Almost the moment we climbed out of the car and adjusted our sun glasses and fanny packs, we started uphill on the Overlook Trail. The terrain underfoot waved up and down, as if the glacier that formed this park moved in fits and starts. We’d get to the top of a rise, only to start down the other side, but not for long. It was the most interesting and challenging walk so far. Funny how I don’t recall it’s being challenging back in the day. At one park bench strategically placed at the top of a rise, I used the excuse of needing to give Dora a drink for my own need to breathe. Dan took advantage of that time to capture the beauty of what he called an enchanted tree, because its branches spread in all directions while the surrounding trees paled in comparison.

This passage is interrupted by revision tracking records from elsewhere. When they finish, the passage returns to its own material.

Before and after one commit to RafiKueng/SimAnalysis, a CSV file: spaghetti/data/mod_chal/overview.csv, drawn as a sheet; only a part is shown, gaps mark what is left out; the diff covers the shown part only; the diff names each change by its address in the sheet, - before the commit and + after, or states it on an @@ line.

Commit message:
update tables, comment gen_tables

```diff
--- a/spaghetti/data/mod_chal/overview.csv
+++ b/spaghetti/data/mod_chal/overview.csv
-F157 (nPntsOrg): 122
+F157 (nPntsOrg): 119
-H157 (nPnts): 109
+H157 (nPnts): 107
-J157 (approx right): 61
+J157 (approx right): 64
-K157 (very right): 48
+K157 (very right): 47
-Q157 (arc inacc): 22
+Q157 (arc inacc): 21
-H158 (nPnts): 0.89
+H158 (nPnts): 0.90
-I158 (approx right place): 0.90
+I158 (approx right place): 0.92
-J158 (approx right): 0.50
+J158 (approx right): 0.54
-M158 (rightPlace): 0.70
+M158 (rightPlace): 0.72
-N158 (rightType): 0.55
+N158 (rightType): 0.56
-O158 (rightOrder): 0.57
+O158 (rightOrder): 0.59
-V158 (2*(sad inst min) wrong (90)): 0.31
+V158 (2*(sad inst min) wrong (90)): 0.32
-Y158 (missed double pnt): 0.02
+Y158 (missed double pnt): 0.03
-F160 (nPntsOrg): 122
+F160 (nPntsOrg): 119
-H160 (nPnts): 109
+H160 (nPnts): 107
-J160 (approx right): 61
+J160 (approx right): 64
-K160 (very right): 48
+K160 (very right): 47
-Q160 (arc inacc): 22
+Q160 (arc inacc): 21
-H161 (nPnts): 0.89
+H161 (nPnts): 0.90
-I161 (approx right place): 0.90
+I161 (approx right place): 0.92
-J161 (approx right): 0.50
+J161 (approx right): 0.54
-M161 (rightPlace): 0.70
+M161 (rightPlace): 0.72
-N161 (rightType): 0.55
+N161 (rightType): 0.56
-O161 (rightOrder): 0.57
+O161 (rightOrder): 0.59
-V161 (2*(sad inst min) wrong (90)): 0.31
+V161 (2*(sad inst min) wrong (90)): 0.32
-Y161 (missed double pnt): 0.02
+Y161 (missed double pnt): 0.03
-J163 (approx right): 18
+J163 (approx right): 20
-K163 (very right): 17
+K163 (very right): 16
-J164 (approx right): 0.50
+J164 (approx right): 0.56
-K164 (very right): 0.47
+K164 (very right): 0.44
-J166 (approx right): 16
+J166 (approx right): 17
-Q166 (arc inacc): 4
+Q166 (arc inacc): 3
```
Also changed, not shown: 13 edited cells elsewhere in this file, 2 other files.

At last, as we started down another descent, Dan announced that he could see the overlook platform. But the sign told us that we were 110 feet above the Olentangy River. Dan pointed out a tree that appeared to be growing through the deck of the overlook platform, but of course, the builders had protected the tree by constructing the deck around it, as you see in the picture. The Olentangy is not particularly pretty or wide, but it does meander past this spot, providing a rewarding view after a strenuous hike to get there. Even though I couldn’t see them, a rarified feeling overtook me, knowing we were looking down upon the treetops. I could hear geese around the bend, but none made an appearance for us.
After a brief rest on a bench back at the beginning of this trail, we agreed that it would be fun to go back and do it again, since we had only traversed 2 miles. But here’s where that old saw was so appropriate. The spirit was willing, but the flesh weak. My left leg was really giving me trouble, but I didn’t want to quit just yet. So we found another trail that was a flat mile and a half, part of which ran alongside the Olentangy, thus giving us a whole different perspective of the river. . Still, it was a tranquil walk, with trees on our left and a meadow on our right.
As usual, Dora chose to walk either right down the middle or hug the left side of the path, but at this park, the other walkers seemed to recognize that Dora thought she owned the right-of-way, and would either step off and let her pass, or go to their left, our right, avoiding an awkward moment. Maybe they knew that guide dogs are trained to hug the left shoreline. I’d say probably not, but it was amusing to observe yet another kind of encounter as we walked on other than neighborhood sidewalks. Eleven parks to go, but many have very short trails, so we might be able to do more than one in a day. Stay tuned..
The Bumpy Road to Assisted Living: a Daughter’s Memoir
Insight Out: One Blind Woman’s View of Her Life
Available at www.dldbooks.com/maryhiland